The Natural Resources Institute Finland (Luke) has determined new deployment areas for pine seed orchards. The deployment areas are based on models, jointly prepared by Finnish and Swedish researchers, which predict the success of pine provenances in different climate conditions. The models used extensive field testing and climate data. From the perspective of the survival of trees, the climate conditions during the years immediately after forest cultivation play a key role. This has been taken into account in the definition of the deployment areas, by applying the predicted thermal time for the year 2020 in survival modelling. Pine stands cultivated in the next couple of years will grow in a climate that is warmer than now, so tree growth was modelled using the prediction for 2050. The scientific basis for the definition of the deployment areas is presented in the Luke report ”Männyn siemenviljelysaineiston käyttöalueen määrittäminen” (Determination of the deployment area of pine seed reproductive materials),, and the transfer effect models are described in a scientific article published in the journal, Silva Fennica

The colour of the deployment area indicates the degree of breeding
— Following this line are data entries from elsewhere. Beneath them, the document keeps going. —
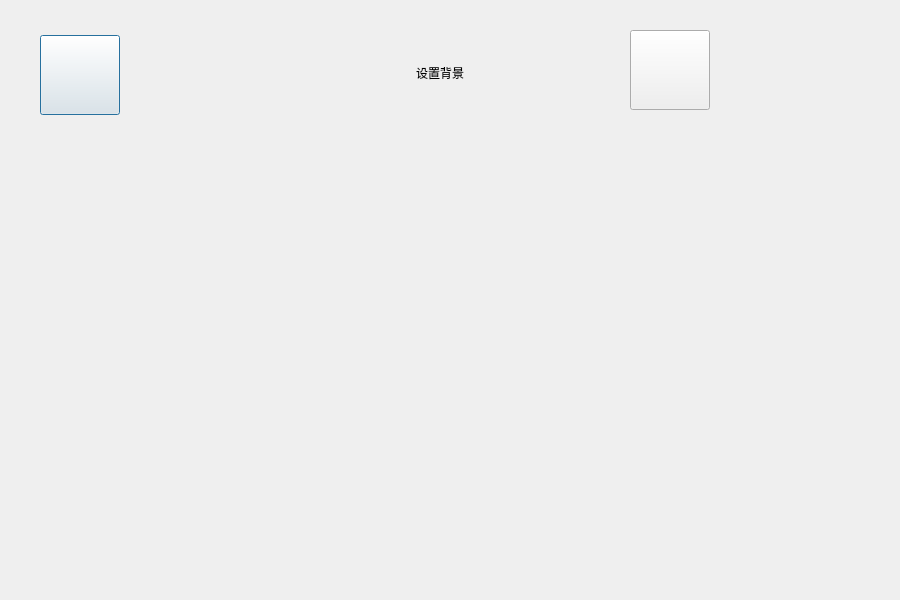
First picture: the form in src/XMusic/bkgdlg.ui, repository 1028417/XMusic, before the edit.
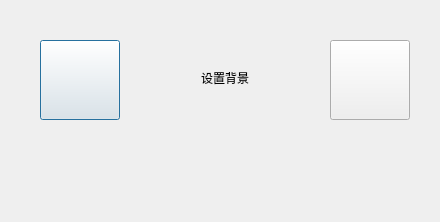
Second picture: the form after the edit. Icons and pictures are not drawn. Custom widgets are drawn as their Qt base class.

Diff of the .ui file:
```diff
--- a/src/XMusic/bkgdlg.ui
+++ b/src/XMusic/bkgdlg.ui
@@ -6,8 +6,8 @@
    <rect>
     <x>0</x>
     <y>0</y>
-    <width>900</width>
-    <height>600</height>
+    <width>440</width>
+    <height>222</height>
    </rect>
   </property>
   <property name="windowTitle">
@@ -17,7 +17,7 @@
    <property name="geometry">
     <rect>
      <x>40</x>
-     <y>35</y>
+     <y>40</y>
      <width>80</width>
      <height>80</height>
     </rect>
@@ -44,9 +44,9 @@
   <widget class="CLabel" name="labelTitle">
    <property name="geometry">
     <rect>
-     <x>340</x>
-     <y>43</y>
-     <width>200</width>
+     <x>140</x>
+     <y>48</y>
+     <width>170</width>
      <height>60</height>
     </rect>
    </property>
@@ -60,8 +60,8 @@
   <widget class="CButton" name="btnColor">
    <property name="geometry">
     <rect>
-     <x>630</x>
-     <y>30</y>
+     <x>330</x>
+     <y>40</y>
      <width>80</width>
      <height>80</height>
     </rect>
```
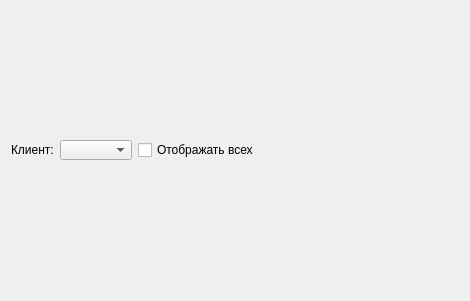
The window that usereditor/userstabwidget.ui (QtWorks/VirtualClientDialogEditor) describes before a commit, drawn with Qt 5.
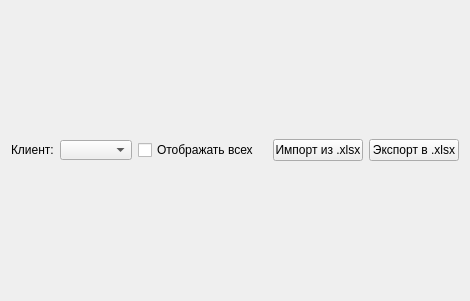
The same window after the commit.

Commit message: Added an ability to export/import users to/from xlsx document

```diff
--- a/usereditor/userstabwidget.ui
+++ b/usereditor/userstabwidget.ui
@@ -59,6 +59,35 @@
        </property>
       </spacer>
      </item>
+     <item>
+      <widget class="QPushButton" name="importFromXlsxButton">
+       <property name="minimumSize">
+        <size>
+         <width>90</width>
+         <height>0</height>
+        </size>
+       </property>
+       <property name="text">
+        <string>Импорт из .xlsx</string>
+       </property>
+      </widget>
+     </item>
+     <item>
+      <widget class="QPushButton" name="exportToXlsxButton">
+       <property name="minimumSize">
+        <size>
+         <width>90</width>
+         <height>0</height>
+        </size>
+       </property>
+       <property name="toolTip">
+        <string/>
+       </property>
+       <property name="text">
+        <string>Экспорт в .xlsx</string>
+       </property>
+      </widget>
+     </item>
     </layout>
    </item>
   </layout>
```
The commit also changes 94 other files.
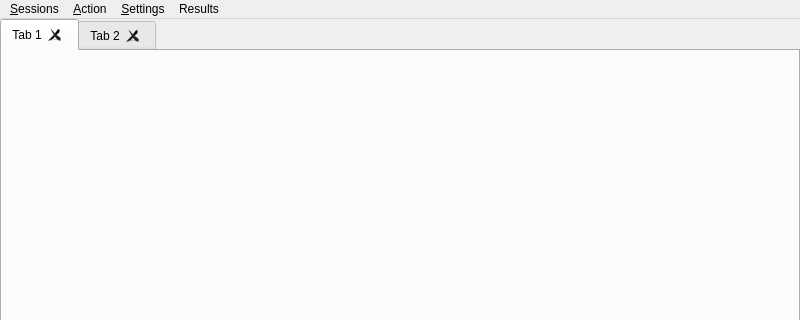
Above: src/widget/mainwindow.ui from mugiseyebrows/mugi-grep before the change; both pictures show x 0 to 800 and y 0 to 320 of the 800 by 600 pixel window. Below: the same form after it.
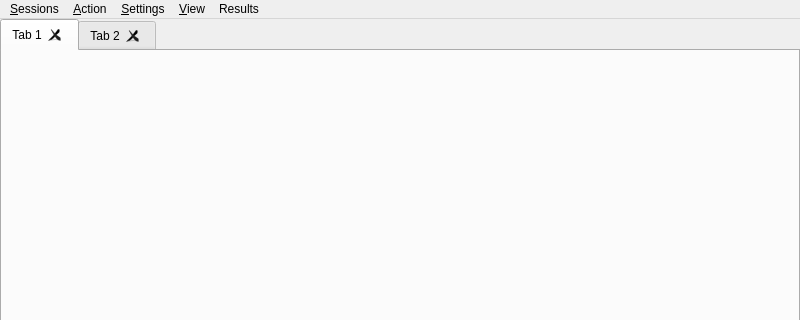
That is the form after the change.

Commit message: view options (friendly ui)

The edit to the form file:
```diff
--- a/src/widget/mainwindow.ui
+++ b/src/widget/mainwindow.ui
@@ -100,9 +100,15 @@
     <addaction name="saveAsText"/>
     <addaction name="saveAsHtml"/>
    </widget>
+   <widget class="QMenu" name="menuView">
+    <property name="title">
+     <string>&amp;View</string>
+    </property>
+   </widget>
    <addaction name="menuSession"/>
    <addaction name="menuAction"/>
    <addaction name="menuSettings"/>
+   <addaction name="menuView"/>
    <addaction name="menuResults"/>
   </widget>
   <action name="addSession">
```
The commit also changes 22 other files.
Deployment areas have been defined for all registered pine seed orchards (of which there are 102). The best individual trees have been selected for the seed orchards from natural forests, and cross-bred to produce seeds with excellent genetic qualities. Forest reproductive materials from the seed orchards belong to the categories ‘qualified’ or ‘tested’. Materials in the ‘qualified’ category provide 10-15% and materials in the ‘tested’ category provide 20-25% higher yields in their deployment areas than materials from local stands. The better quality of materials in the ‘tested’ category has been verified using progeny tests. The deployment area of materials in the ‘qualified’ category is indicated in green on the maps, and that of materials in the ‘tested’ category in blue.

Forest tree nurseries grow around 50 million pine seedlings each year. Because pine seeds from seed orchards are also used for forest regeneration by sowing, numerous forest owners and the entire national economy benefit from the use of bred reproductive materials.

EC plant passport/seed or seedling label

Pine deployment areas are indicated on the seed and seedling labels as links to an Ruokavirasto website, where buyers and users of forest reproductive materials can check the deployment area for the seed orchard in question.